This week I had the pleasure of accompanying WVU President Gordon Gee to Charleston for a visit to the place my dad, Don Marsh, worked for most of his adult life – The Charleston Gazette.

Publisher Betty Chilton, vice president Susan Shumate, editors Rob Byers and Jim Haught, and health reporter Lydia Nuzum warmly greeted me. They were gracious, engaging, and committed to moving the state forward.

I met many of them in my dad’s old office. He was the editor of the Gazette. Although the pictures and the decorations on the walls were different, being there brought back a flood of memories. I will share one.

My dad was a controversial guy who loved debate. Under the leadership of the late Ned Chilton, the Gazette proudly demonstrated “sustained outrage” for social causes. As part of this, long ago, my dad threw some hand grenades over the wall at WVU, causing a reporter for The Daily Athenaeum to respond that he was a “loose cannon.” Gordon has said that many of these grenades occurred around the time WVU was spending for the medical school and medical complex. The grenades seemed to diminish when I was admitted to the WVU School of Medicine.

My dad wore the “loose cannon” title as a badge of honor. He even framed the DA story over his desk at the Gazette.

He was proud to be recognized for “sustained outrage” on social issues. To me, this approach reflected his intense caring – for the benefit of the state’s people.

I share concern over the state’s position and population. We have among the top 10 expenditures for healthcare per citizen. Of the $4.2 billion state health budget, $3.3 billion is for Medicaid payments. Despite this spend, West Virginia ranks 44th on healthcare statistics. It is interesting that in the Dartmouth database, generally the more a state spends on healthcare, the worse its outcome metrics.

My dad died 15 years ago. But I feel his spirit flow into me as commitment to take up the cause that he and my mom left for me – to contribute to changing the destiny and trajectory of our beautiful state, its strong and humble people, and our collective future.

Accompanied by Gordon Gee, who exemplifies noble purpose and service, and surrounded by a palpable presence of the things for which my dad and mom stood, and leaders of the Gazette, I was brought full circle.

The time is now, the purpose is noble, and the talent is present in the state to change our future. Change health, offer hope, and rediscover the magic and the promise of an abundant West Virginia.

It is a dream worth realizing and working for – together – West Virginia University, Charleston Area Medical Center, Marshall University, West Virginia School of Osteopathic Medicine, Monongalia General Hospital, the Wheeling hospitals, our state’s leaders, and thousands of others in every community who work to improve the health of their neighbors and families.
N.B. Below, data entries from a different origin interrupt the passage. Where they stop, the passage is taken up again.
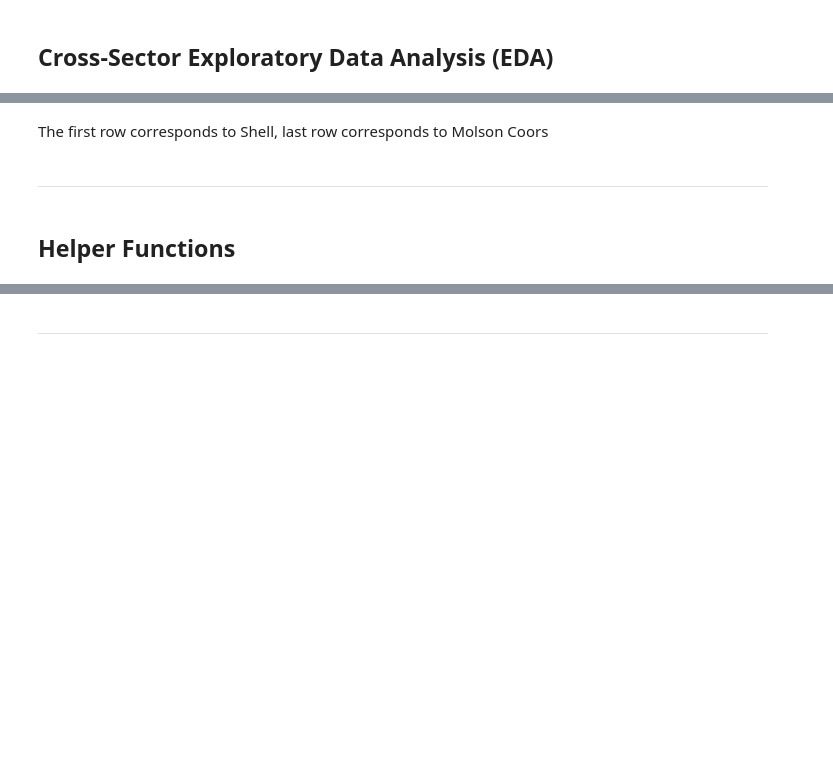
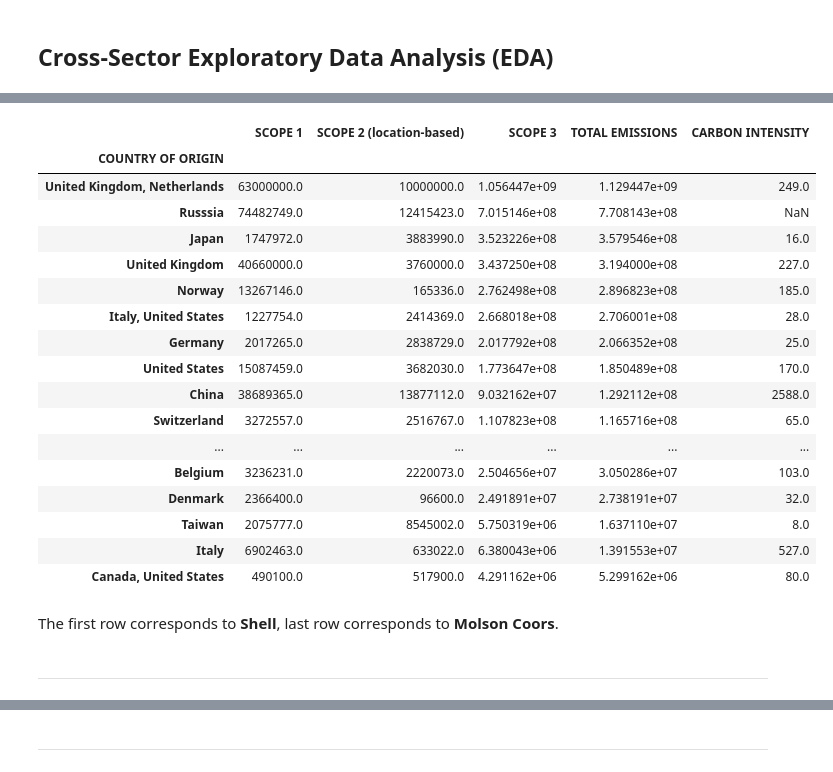
Before and after one commit to zcjanin/decarbonization-2024, a Jupyter notebook: Decarbo_EDA.ipynb, the cells around one changed output, grey strips where cells are left out. Saved outputs shown, nothing was run; the diff lists cells and outputs as text; code cells hidden in the pictures; blank space fills up the shorter version.

```diff
--- a/Decarbo_EDA.ipynb
+++ b/Decarbo_EDA.ipynb
@@ -18,8 +34,10 @@ In this section of the notebook, I will be importing our data and cleaning/stand
 # %%
-foodag = pd.read_csv('data/food&ag.csv')
-energy = pd.read_csv('data/energy.csv')
-auto = pd.read_csv('data/auto.csv')
-tech = pd.read_csv('data/tech.csv')
+# load in data
+
+foodag = pd.read_csv('data/foodag23.csv')
+energy = pd.read_csv('data/energy23.csv')
+auto = pd.read_csv('data/auto23.csv')
+tech = pd.read_csv('data/tech23.csv')
 # %%
 # Add sector columns to concatenate df's
 
@@ -37,9 +57,6 @@ tech = tech.rename(columns={'CARBON INTENSITY\n(Scope 1 & 2 g CO2e/ $ Sales) \nc
 df_array = [foodag, energy, auto, tech]
 for df in df_array:
     df.rename(columns={'CARBON INTENSITY\n(Scope 1 & 2 g CO2e / $ Sales)': 'CARBON INTENSITY'}, inplace=True)
-
-# convert CI to type float
-energy['CARBON INTENSITY'] = energy['CARBON INTENSITY'].str.replace(',', '').astype(float)
 # %%
 # concatenate dataframes together
 
@@ -116,5 +310,25 @@ sectors.groupby('COMPANY NAME').mean(numeric_only=True).drop(columns=['YEAR']).s
 # %%
-country = sectors.groupby('COUNTRY OF ORIGIN').mean(numeric_only=True).drop(columns=['YEAR', 'TOTAL REVENUE (miillion $)']).round(0).sort_values(by='TOTAL EMISSIONS', ascending=False)
-country
+avg_ByCountry = sectors.groupby('COUNTRY OF ORIGIN').mean(numeric_only=True).drop(columns=['YEAR', 'TOTAL REVENUE (miillion $)']).round(0).sort_values(by='TOTAL EMISSIONS', ascending=False)
+
+avg_ByCountry
+# %% [output]
+|  | SCOPE 1 | SCOPE 2 (location-based) | SCOPE 3 | TOTAL EMISSIONS | CARBON INTENSITY |
+| COUNTRY OF ORIGIN |  |  |  |  |  |
+| United Kingdom, Netherlands | 63000000.0 | 10000000.0 | 1.056447e+09 | 1.129447e+09 | 249.0 |
+| Russsia | 74482749.0 | 12415423.0 | 7.015146e+08 | 7.708143e+08 | NaN |
+| Japan | 1747972.0 | 3883990.0 | 3.523226e+08 | 3.579546e+08 | 16.0 |
+| United Kingdom | 40660000.0 | 3760000.0 | 3.437250e+08 | 3.194000e+08 | 227.0 |
+| Norway | 13267146.0 | 165336.0 | 2.762498e+08 | 2.896823e+08 | 185.0 |
+| Italy, United States | 1227754.0 | 2414369.0 | 2.668018e+08 | 2.706001e+08 | 28.0 |
+| Germany | 2017265.0 | 2838729.0 | 2.017792e+08 | 2.066352e+08 | 25.0 |
+| United States | 15087459.0 | 3682030.0 | 1.773647e+08 | 1.850489e+08 | 170.0 |
+| China | 38689365.0 | 13877112.0 | 9.032162e+07 | 1.292112e+08 | 2588.0 |
+| Switzerland | 3272557.0 | 2516767.0 | 1.107823e+08 | 1.165716e+08 | 65.0 |
+| ... | ... | ... | ... | ... | ... |
+| Belgium | 3236231.0 | 2220073.0 | 2.504656e+07 | 3.050286e+07 | 103.0 |
+| Denmark | 2366400.0 | 96600.0 | 2.491891e+07 | 2.738191e+07 | 32.0 |
+| Taiwan | 2075777.0 | 8545002.0 | 5.750319e+06 | 1.637110e+07 | 8.0 |
+| Italy | 6902463.0 | 633022.0 | 6.380043e+06 | 1.391553e+07 | 527.0 |
+| Canada, United States | 490100.0 | 517900.0 | 4.291162e+06 | 5.299162e+06 | 80.0 |
 # %% [markdown]
-The first row corresponds to Shell, last row corresponds to Molson Coors
+The first row corresponds to **Shell**, last row corresponds to **Molson Coors**.
@@ -121,4 +339,2 @@ The first row corresponds to Shell, last row corresponds to Molson Coors
 # %% [markdown]
 ---
-# %% [markdown]
-## Helper Functions
```
Also changed, not shown: parts of 45 cells of this notebook.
Can we be successful? I am brought back to the wizened Yoda of Star Wars.

“Do. Or do not. There is no try.”

It’s our choice and opportunity to do today.